Work to complete: An identical copy of all the records is what the answer must contain.

Stored data:
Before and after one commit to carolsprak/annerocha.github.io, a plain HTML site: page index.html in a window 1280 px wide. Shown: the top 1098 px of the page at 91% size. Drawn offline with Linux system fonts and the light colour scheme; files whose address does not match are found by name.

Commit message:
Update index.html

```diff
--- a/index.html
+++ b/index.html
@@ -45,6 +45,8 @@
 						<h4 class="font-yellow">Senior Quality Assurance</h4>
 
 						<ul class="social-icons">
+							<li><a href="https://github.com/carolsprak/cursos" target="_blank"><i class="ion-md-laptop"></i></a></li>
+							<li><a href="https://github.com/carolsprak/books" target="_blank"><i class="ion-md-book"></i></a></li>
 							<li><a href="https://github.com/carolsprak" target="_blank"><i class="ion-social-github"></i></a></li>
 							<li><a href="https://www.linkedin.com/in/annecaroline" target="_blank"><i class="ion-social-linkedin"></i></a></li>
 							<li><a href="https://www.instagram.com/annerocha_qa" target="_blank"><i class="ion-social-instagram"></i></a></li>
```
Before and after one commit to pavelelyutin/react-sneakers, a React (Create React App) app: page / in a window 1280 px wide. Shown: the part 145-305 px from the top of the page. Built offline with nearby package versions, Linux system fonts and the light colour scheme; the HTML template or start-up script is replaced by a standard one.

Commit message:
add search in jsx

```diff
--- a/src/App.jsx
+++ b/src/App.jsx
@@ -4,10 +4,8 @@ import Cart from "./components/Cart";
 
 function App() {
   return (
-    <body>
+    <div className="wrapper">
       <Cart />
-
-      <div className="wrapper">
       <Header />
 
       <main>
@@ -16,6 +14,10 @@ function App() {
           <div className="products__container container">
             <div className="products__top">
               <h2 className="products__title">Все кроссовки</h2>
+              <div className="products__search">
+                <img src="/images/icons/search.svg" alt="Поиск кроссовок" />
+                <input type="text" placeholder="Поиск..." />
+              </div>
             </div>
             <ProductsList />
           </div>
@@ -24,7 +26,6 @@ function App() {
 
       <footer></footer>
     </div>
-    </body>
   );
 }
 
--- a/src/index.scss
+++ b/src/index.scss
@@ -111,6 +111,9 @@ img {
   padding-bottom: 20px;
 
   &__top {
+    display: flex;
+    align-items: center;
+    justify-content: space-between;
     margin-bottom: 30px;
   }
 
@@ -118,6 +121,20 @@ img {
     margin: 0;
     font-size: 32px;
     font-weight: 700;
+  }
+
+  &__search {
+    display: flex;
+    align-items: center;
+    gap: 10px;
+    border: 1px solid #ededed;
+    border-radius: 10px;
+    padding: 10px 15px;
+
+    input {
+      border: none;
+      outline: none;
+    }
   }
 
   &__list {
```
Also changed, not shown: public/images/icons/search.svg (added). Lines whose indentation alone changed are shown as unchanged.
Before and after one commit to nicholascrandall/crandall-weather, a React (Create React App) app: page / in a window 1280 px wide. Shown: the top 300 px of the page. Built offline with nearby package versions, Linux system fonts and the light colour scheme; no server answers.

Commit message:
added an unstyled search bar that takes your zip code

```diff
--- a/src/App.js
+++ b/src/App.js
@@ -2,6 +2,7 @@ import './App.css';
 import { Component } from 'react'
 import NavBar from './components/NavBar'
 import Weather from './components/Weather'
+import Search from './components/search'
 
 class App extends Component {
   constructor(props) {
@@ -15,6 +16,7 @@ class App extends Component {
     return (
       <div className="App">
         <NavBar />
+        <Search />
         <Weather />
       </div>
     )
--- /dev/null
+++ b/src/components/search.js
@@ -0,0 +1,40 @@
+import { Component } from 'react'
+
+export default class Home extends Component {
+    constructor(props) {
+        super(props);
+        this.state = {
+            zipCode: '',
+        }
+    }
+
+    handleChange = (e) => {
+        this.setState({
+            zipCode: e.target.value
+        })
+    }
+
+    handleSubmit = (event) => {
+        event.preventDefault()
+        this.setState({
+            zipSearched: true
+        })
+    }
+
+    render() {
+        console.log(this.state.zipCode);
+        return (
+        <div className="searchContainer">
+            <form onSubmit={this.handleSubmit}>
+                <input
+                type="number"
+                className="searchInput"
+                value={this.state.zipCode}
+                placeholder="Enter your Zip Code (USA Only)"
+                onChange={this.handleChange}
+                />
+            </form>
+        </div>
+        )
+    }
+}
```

Task result:
Before and after one commit to carolsprak/annerocha.github.io, a plain HTML site: page index.html in a window 1280 px wide. Shown: the top 1098 px of the page at 91% size. Drawn offline with Linux system fonts and the light colour scheme; files whose address does not match are found by name.

Commit message:
Update index.html

```diff
--- a/index.html
+++ b/index.html
@@ -45,6 +45,8 @@
 						<h4 class="font-yellow">Senior Quality Assurance</h4>
 
 						<ul class="social-icons">
+							<li><a href="https://github.com/carolsprak/cursos" target="_blank"><i class="ion-md-laptop"></i></a></li>
+							<li><a href="https://github.com/carolsprak/books" target="_blank"><i class="ion-md-book"></i></a></li>
 							<li><a href="https://github.com/carolsprak" target="_blank"><i class="ion-social-github"></i></a></li>
 							<li><a href="https://www.linkedin.com/in/annecaroline" target="_blank"><i class="ion-social-linkedin"></i></a></li>
 							<li><a href="https://www.instagram.com/annerocha_qa" target="_blank"><i class="ion-social-instagram"></i></a></li>
```
Before and after one commit to pavelelyutin/react-sneakers, a React (Create React App) app: page / in a window 1280 px wide. Shown: the part 145-305 px from the top of the page. Built offline with nearby package versions, Linux system fonts and the light colour scheme; the HTML template or start-up script is replaced by a standard one.

Commit message:
add search in jsx

```diff
--- a/src/App.jsx
+++ b/src/App.jsx
@@ -4,10 +4,8 @@ import Cart from "./components/Cart";
 
 function App() {
   return (
-    <body>
+    <div className="wrapper">
       <Cart />
-
-      <div className="wrapper">
       <Header />
 
       <main>
@@ -16,6 +14,10 @@ function App() {
           <div className="products__container container">
             <div className="products__top">
               <h2 className="products__title">Все кроссовки</h2>
+              <div className="products__search">
+                <img src="/images/icons/search.svg" alt="Поиск кроссовок" />
+                <input type="text" placeholder="Поиск..." />
+              </div>
             </div>
             <ProductsList />
           </div>
@@ -24,7 +26,6 @@ function App() {
 
       <footer></footer>
     </div>
-    </body>
   );
 }
 
--- a/src/index.scss
+++ b/src/index.scss
@@ -111,6 +111,9 @@ img {
   padding-bottom: 20px;
 
   &__top {
+    display: flex;
+    align-items: center;
+    justify-content: space-between;
     margin-bottom: 30px;
   }
 
@@ -118,6 +121,20 @@ img {
     margin: 0;
     font-size: 32px;
     font-weight: 700;
+  }
+
+  &__search {
+    display: flex;
+    align-items: center;
+    gap: 10px;
+    border: 1px solid #ededed;
+    border-radius: 10px;
+    padding: 10px 15px;
+
+    input {
+      border: none;
+      outline: none;
+    }
   }
 
   &__list {
```
Also changed, not shown: public/images/icons/search.svg (added). Lines whose indentation alone changed are shown as unchanged.
Before and after one commit to nicholascrandall/crandall-weather, a React (Create React App) app: page / in a window 1280 px wide. Shown: the top 300 px of the page. Built offline with nearby package versions, Linux system fonts and the light colour scheme; no server answers.

Commit message:
added an unstyled search bar that takes your zip code

```diff
--- a/src/App.js
+++ b/src/App.js
@@ -2,6 +2,7 @@ import './App.css';
 import { Component } from 'react'
 import NavBar from './components/NavBar'
 import Weather from './components/Weather'
+import Search from './components/search'
 
 class App extends Component {
   constructor(props) {
@@ -15,6 +16,7 @@ class App extends Component {
     return (
       <div className="App">
         <NavBar />
+        <Search />
         <Weather />
       </div>
     )
--- /dev/null
+++ b/src/components/search.js
@@ -0,0 +1,40 @@
+import { Component } from 'react'
+
+export default class Home extends Component {
+    constructor(props) {
+        super(props);
+        this.state = {
+            zipCode: '',
+        }
+    }
+
+    handleChange = (e) => {
+        this.setState({
+            zipCode: e.target.value
+        })
+    }
+
+    handleSubmit = (event) => {
+        event.preventDefault()
+        this.setState({
+            zipSearched: true
+        })
+    }
+
+    render() {
+        console.log(this.state.zipCode);
+        return (
+        <div className="searchContainer">
+            <form onSubmit={this.handleSubmit}>
+                <input
+                type="number"
+                className="searchInput"
+                value={this.state.zipCode}
+                placeholder="Enter your Zip Code (USA Only)"
+                onChange={this.handleChange}
+                />
+            </form>
+        </div>
+        )
+    }
+}
```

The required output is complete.